Monday, December 07, 2015

AD&D Players Handbook part 11

We begin with a brief description of each class and its role in the game: Clerics are support, with some offensive and melee capabilities; Druids are like clerics, but less able in combat and more useful in the wilderness; Fighters are fighters; Paladins are fighters who are Lawful Good, and gain some clerical powers at high level; Rangers are powerful fighters who gain some spells at higher levels; magic-users are weak in battle, but have a lot of powerful and useful spells; Illusionists are like magic-users, but with a different spellcasting focus; Thieves use cunning, nimbleness and stealth; Assassins are "quiet killers of evil nature"; and Monks are trained to fight with their bare hands.

All ten of these classes have appeared in the game before, although some are altered from their original form.  The following classes were introduced during the OD&D era, but haven't made the cut for AD&D: Alchemists (from The Dragon #2), Healers, Samurai and Berserkers (all three from The Dragon #3).  The Bard (introduced in The Strategic Review #3) isn't listed above, but it's included in AD&D as part of an appendix.  Boy, is it ever.

The opening section ends with a note that multi-class character are only limited in weapon/armor selection in regards to the Thief.  Anyone else can apparently have at it, which means fighter/magic-users can cast fireballs in plate mail and fighter/clerics can use all the bladed weapons they damn well please.

From there we go to Character Classes Table I, which contains several things of note.  Clerics, Druids, Fighters, Paladins, Thieves and Assassins have all started using a larger die to generate hit points (for example, Fighters have gone from using a d8 to a d10).  Rangers are a special case, in that they have retained the d8 for hit points, but gained an extra die at first level: they potentially start strong, but will fall behind Fighters and Paladins as they reach higher levels. We can see that Assassins are limited to a maximum of level 14 (as before), while Druids can now advance to a max of 14th (one higher than previously) and Monks can reach a max of 17th (also one higher).

The way that hit points work for multi-classed characters is detailed below this table: basically, when you gain a level in a class you roll the appropriate die (or dice if you're advancing in multiple classes at once), add your Constitution modifier, and divide the total by your own total number of classes (i.e. a fighter/magic-user/thief would divide his total by three, even when advancing only in one or two classes). My notes are a bit hazy on multi-classing in OD&D (probably because the game itself was hazy), but this might be the first concrete explanation of how this is supposed to work.

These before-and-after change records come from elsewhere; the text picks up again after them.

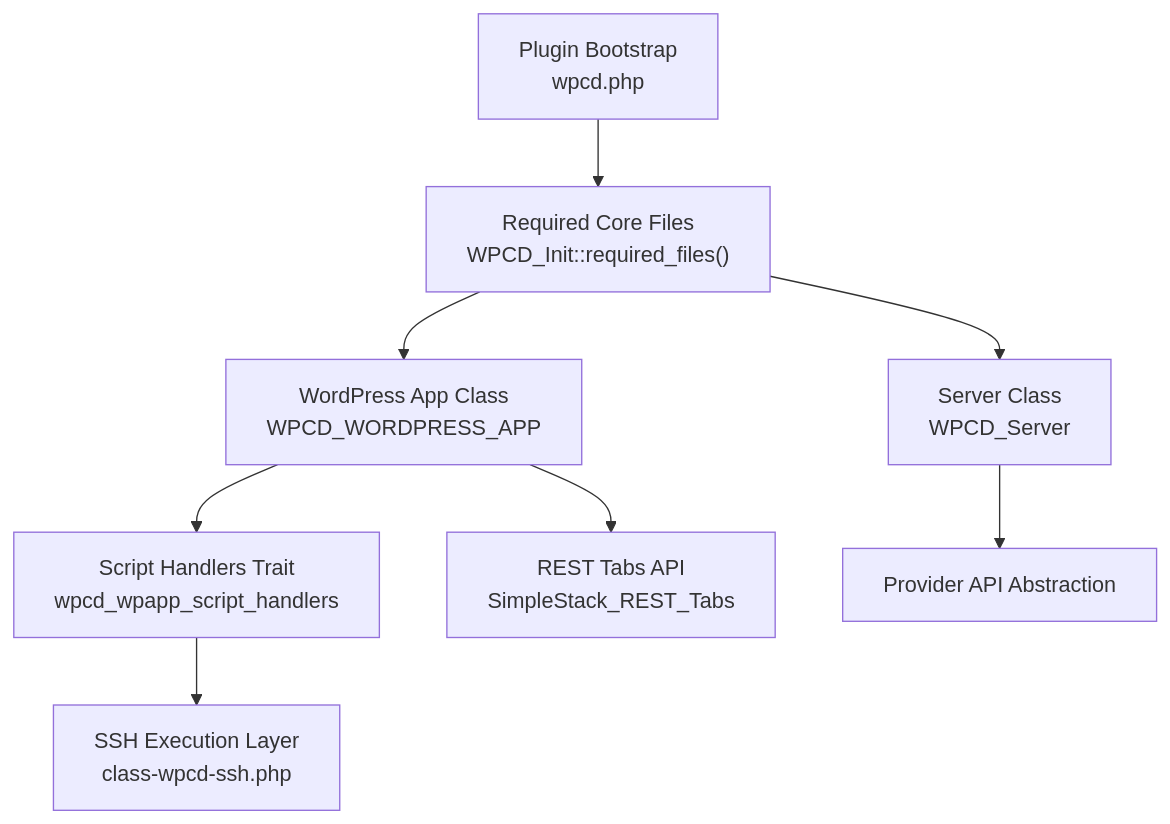
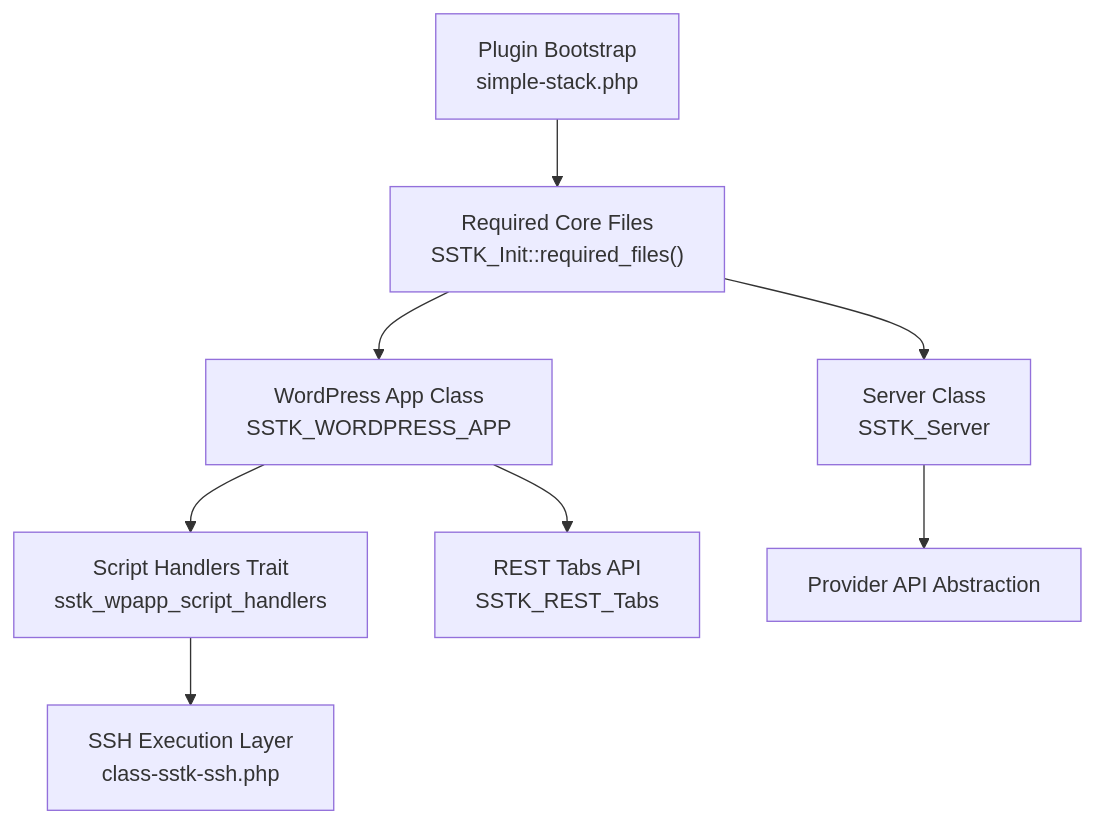
Before and after one commit to onedogsolutions/simple-stack: the first of 8 diagrams in .qoder/repowiki/en/content/WordPress Application Engine/Customization & Extension Points/Hook System & Lifecycle Customization.md, drawn with Mermaid. The commit also changed other lines of this file and 5941 other files, not shown here.

First line of the commit message:
refactor(core): rebrand WPCloudDeploy to Simple Stack with new namespaces and prefixes

````diff
--- a/.qoder/repowiki/en/content/WordPress Application Engine/Customization & Extension Points/Hook System & Lifecycle Customization.md
+++ b/.qoder/repowiki/en/content/WordPress Application Engine/Customization & Extension Points/Hook System & Lifecycle Customization.md
@@ -39,10 +39,10 @@
 ```mermaid
 graph TB
-Plugin["Plugin Bootstrap<br/>wpcd.php"] --> CoreFiles["Required Core Files<br/>WPCD_Init::required_files()"]
-CoreFiles --> WPApp["WordPress App Class<br/>WPCD_WORDPRESS_APP"]
-CoreFiles --> ServerClass["Server Class<br/>WPCD_Server"]
-WPApp --> ScriptHandlers["Script Handlers Trait<br/>wpcd_wpapp_script_handlers"]
-WPApp --> RESTTabs["REST Tabs API<br/>SimpleStack_REST_Tabs"]
+Plugin["Plugin Bootstrap<br/>simple-stack.php"] --> CoreFiles["Required Core Files<br/>SSTK_Init::required_files()"]
+CoreFiles --> WPApp["WordPress App Class<br/>SSTK_WORDPRESS_APP"]
+CoreFiles --> ServerClass["Server Class<br/>SSTK_Server"]
+WPApp --> ScriptHandlers["Script Handlers Trait<br/>sstk_wpapp_script_handlers"]
+WPApp --> RESTTabs["REST Tabs API<br/>SSTK_REST_Tabs"]
 ServerClass --> ProviderAPI["Provider API Abstraction"]
-ScriptHandlers --> SSH["SSH Execution Layer<br/>class-wpcd-ssh.php"]
+ScriptHandlers --> SSH["SSH Execution Layer<br/>class-sstk-ssh.php"]
 ```
````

Character Classes Table II lists the weapons and armour that the various classes are allowed to use.  It follows what's been established in OD&D pretty closely.  I'm always surprised to see that Thieves aren't permitted to use any kind of bows; as far as missile weapons go, they're restricted to daggers, darts and slings.  There's a note below the table that characters of under 5' height can't use a longbow or any weapon over 12' long, and that those weighing under 100 pounds can't use heavy crossbows, two-handed swords or polearms over 200 coins in weight.  It's a nod to realism, but it's also the sort of fiddly detail that gets forgotten during play.  I think 3rd edition does it better, with the use of size categories and different-sized weapons.  It's easier to remember at the table.

Of more interest are the two categories at the end of this chart: which classes are permitted to use flaming oil and poison?  In the case of flaming oil, anyone can use it except for monks.  I'm not sure why monks would be so averse to it when all the other classes are fine, but they do have the handy "derived from a foreign culture" origin to fall back on.  I can always give them a bullshit "code of honour" of the sort that martial artists always get slapped with.

Poisons are a bit trickier.  Assassins are the only class that are definitely allowed the use of poison.  Paladins are strictly forbidden, as are non-evil Clerics.  For everyone else, its use and availability is determined by the DM.  A wise decision for such a potential game-breaker.